(Items from a data source)
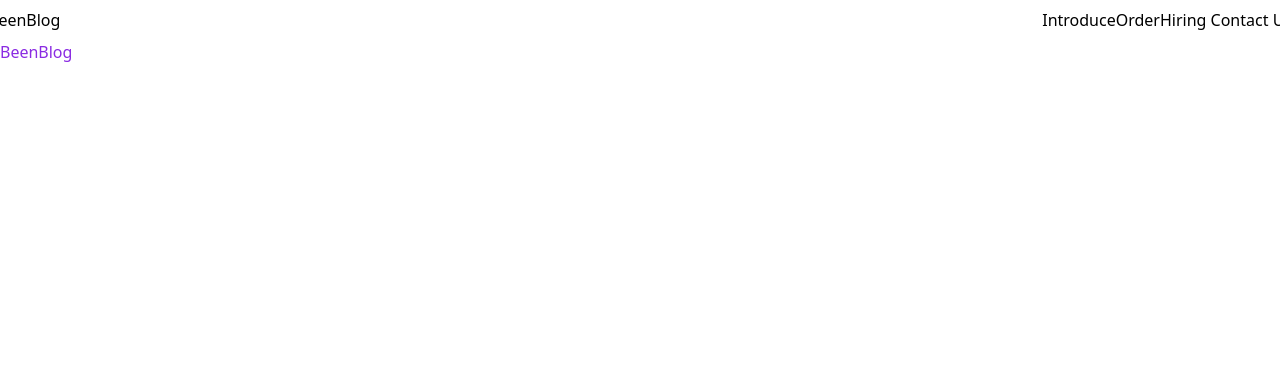
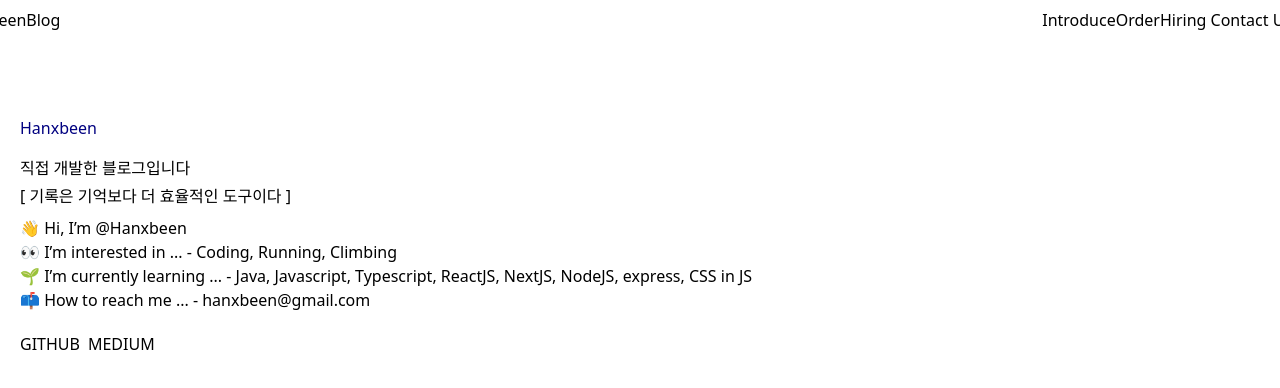
Before and after one commit to Hanxbeen/NestJS, a Next.js app in the folder beenblog/: page / in a window 1280 px wide. Shown: the top 388 px of the page. Built offline with nearby package versions, Linux system fonts and the light colour scheme.

Commit message:
feat : '메인페이지에서 나에대한 소개글 작성 및 스타일 적용'

```diff
--- a/beenblog/pages/index.js
+++ b/beenblog/pages/index.js
@@ -1,9 +1,41 @@
-import Header from "../components/Header";
+import Header from '../components/Header';
+import Link from 'next/link';
+
 export default function Home() {
   return (
     <div className="container">
       <Header />
-      <h1>BeenBlog</h1>
+      <div className="p-5 mb-4 bg-light rounded-3 mt-9">
+        <div className="container-fluid py-5">
+          <h1 className="display-5 fw-bold mb-4">Hanxbeen</h1>
+          <p className="col-md-8 fs-5 mb-1">직접 개발한 블로그입니다</p>
+          <p className="col-md-8 fs-6 mb-2">
+            [ 기록은 기억보다 더 효율적인 도구이다 ]
+          </p>
+
+          <ul>
+            <li>👋 Hi, I’m @Hanxbeen</li>
+            <li>👀 I’m interested in ... - Coding, Running, Climbing</li>
+            <li>
+              🌱 I’m currently learning ... - Java, Javascript, Typescript,
+              ReactJS, NextJS, NodeJS, express, CSS in JS
+            </li>
+            <li>📫 How to reach me ... - hanxbeen@gmail.com</li>
+          </ul>
+          <div className="mt-5">
+            <Link href="https://www.github.com/Hanxbeen">
+              <button className="btn btn-dark btn-lg" type="button">
+                <p className="fs-6">GITHUB</p>
+              </button>
+            </Link>
+            <Link href="https://medium.com/@hanxbeen">
+              <button className="btn btn-dark btn-lg ml-2" type="button">
+                <p className="fs-6">MEDIUM</p>
+              </button>
+            </Link>
+          </div>
+        </div>
+      </div>
     </div>
   );
 }
--- a/beenblog/public/styles.css
+++ b/beenblog/public/styles.css
@@ -1,5 +1,5 @@
 h1 {
-  color: blueviolet;
+  color: navy;
 }
 
 a {
```
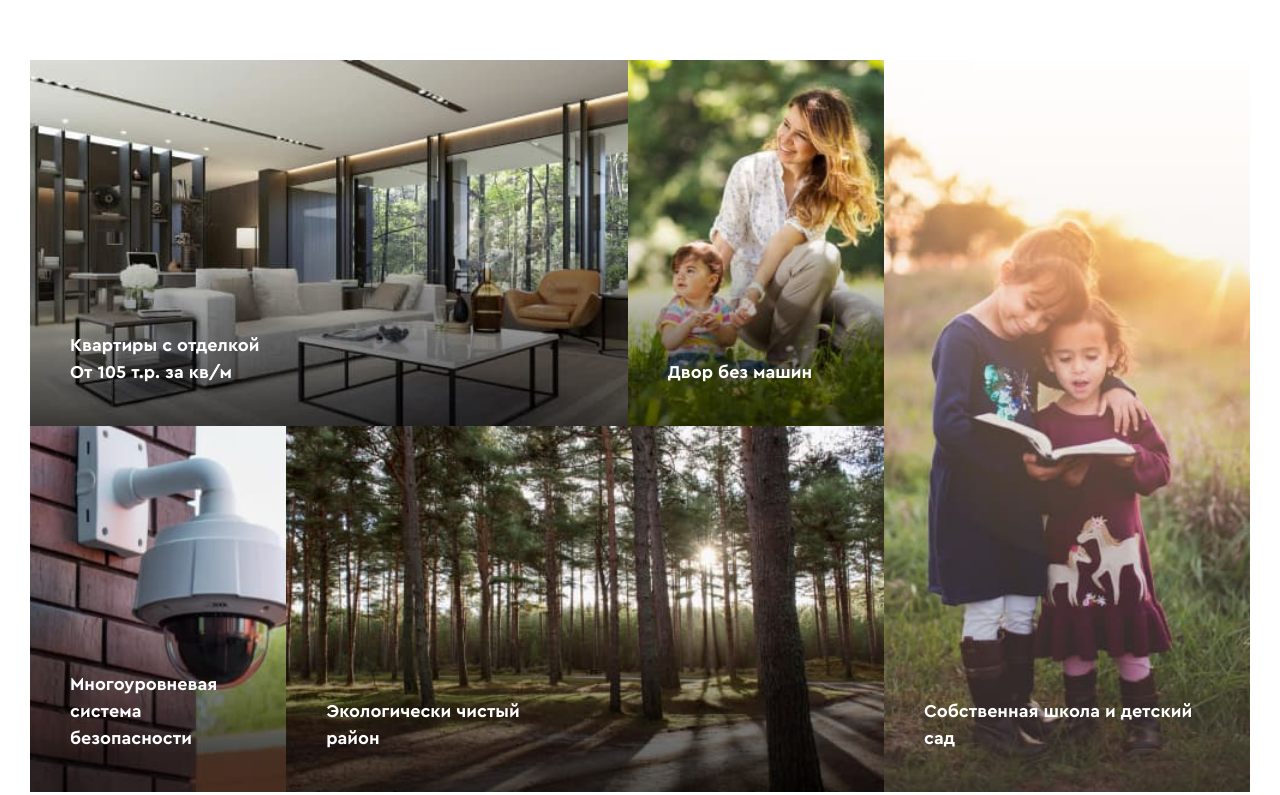
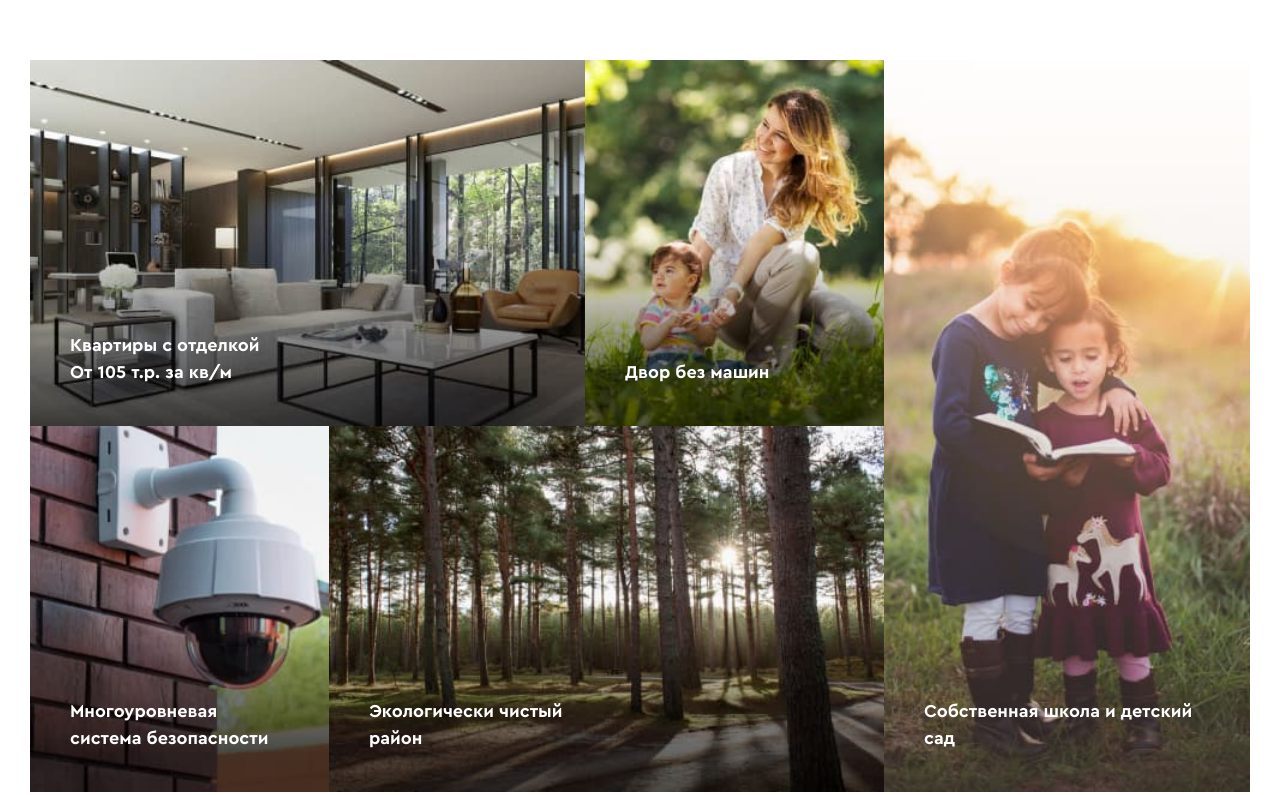
Before and after one commit to Vikitoki/test-ndv, a website: page #src/index.html in a window 1280 px wide. Shown: the part 1667-2462 px from the top of the page. Drawn offline with nearby package versions, Linux system fonts and the light colour scheme; files that its build step writes are made by us from their sources.

Commit message:
Поправлены размеры блока benefits

```diff
--- a/#src/scss/pages/index/benefits.scss
+++ b/#src/scss/pages/index/benefits.scss
@@ -387,7 +387,7 @@
   &__item {
     display: block;
     width: 100%;
-    flex: 0 1 30%;
+    flex: 0 1 35%;
 
     position: relative;
     z-index: 1;
@@ -398,7 +398,7 @@
     overflow: hidden;
 
     &_big {
-      flex: 0 1 70%;
+      flex: 0 1 65%;
 
       @media (max-width: $md2 + px) {
         flex: 1 1 100%;
```
Also changed, not shown: test/css/style.css, test/css/style.min.css.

• **Work item**:
Would you retype the entries above in full, exactly as written, minus the pictures?

• **Completed exercise**:
Before and after one commit to Hanxbeen/NestJS, a Next.js app in the folder beenblog/: page / in a window 1280 px wide. Shown: the top 388 px of the page. Built offline with nearby package versions, Linux system fonts and the light colour scheme.

Commit message:
feat : '메인페이지에서 나에대한 소개글 작성 및 스타일 적용'

```diff
--- a/beenblog/pages/index.js
+++ b/beenblog/pages/index.js
@@ -1,9 +1,41 @@
-import Header from "../components/Header";
+import Header from '../components/Header';
+import Link from 'next/link';
+
 export default function Home() {
   return (
     <div className="container">
       <Header />
-      <h1>BeenBlog</h1>
+      <div className="p-5 mb-4 bg-light rounded-3 mt-9">
+        <div className="container-fluid py-5">
+          <h1 className="display-5 fw-bold mb-4">Hanxbeen</h1>
+          <p className="col-md-8 fs-5 mb-1">직접 개발한 블로그입니다</p>
+          <p className="col-md-8 fs-6 mb-2">
+            [ 기록은 기억보다 더 효율적인 도구이다 ]
+          </p>
+
+          <ul>
+            <li>👋 Hi, I’m @Hanxbeen</li>
+            <li>👀 I’m interested in ... - Coding, Running, Climbing</li>
+            <li>
+              🌱 I’m currently learning ... - Java, Javascript, Typescript,
+              ReactJS, NextJS, NodeJS, express, CSS in JS
+            </li>
+            <li>📫 How to reach me ... - hanxbeen@gmail.com</li>
+          </ul>
+          <div className="mt-5">
+            <Link href="https://www.github.com/Hanxbeen">
+              <button className="btn btn-dark btn-lg" type="button">
+                <p className="fs-6">GITHUB</p>
+              </button>
+            </Link>
+            <Link href="https://medium.com/@hanxbeen">
+              <button className="btn btn-dark btn-lg ml-2" type="button">
+                <p className="fs-6">MEDIUM</p>
+              </button>
+            </Link>
+          </div>
+        </div>
+      </div>
     </div>
   );
 }
--- a/beenblog/public/styles.css
+++ b/beenblog/public/styles.css
@@ -1,5 +1,5 @@
 h1 {
-  color: blueviolet;
+  color: navy;
 }
 
 a {
```
Before and after one commit to Vikitoki/test-ndv, a website: page #src/index.html in a window 1280 px wide. Shown: the part 1667-2462 px from the top of the page. Drawn offline with nearby package versions, Linux system fonts and the light colour scheme; files that its build step writes are made by us from their sources.

Commit message:
Поправлены размеры блока benefits

```diff
--- a/#src/scss/pages/index/benefits.scss
+++ b/#src/scss/pages/index/benefits.scss
@@ -387,7 +387,7 @@
   &__item {
     display: block;
     width: 100%;
-    flex: 0 1 30%;
+    flex: 0 1 35%;
 
     position: relative;
     z-index: 1;
@@ -398,7 +398,7 @@
     overflow: hidden;
 
     &_big {
-      flex: 0 1 70%;
+      flex: 0 1 65%;
 
       @media (max-width: $md2 + px) {
         flex: 1 1 100%;
```
Also changed, not shown: test/css/style.css, test/css/style.min.css.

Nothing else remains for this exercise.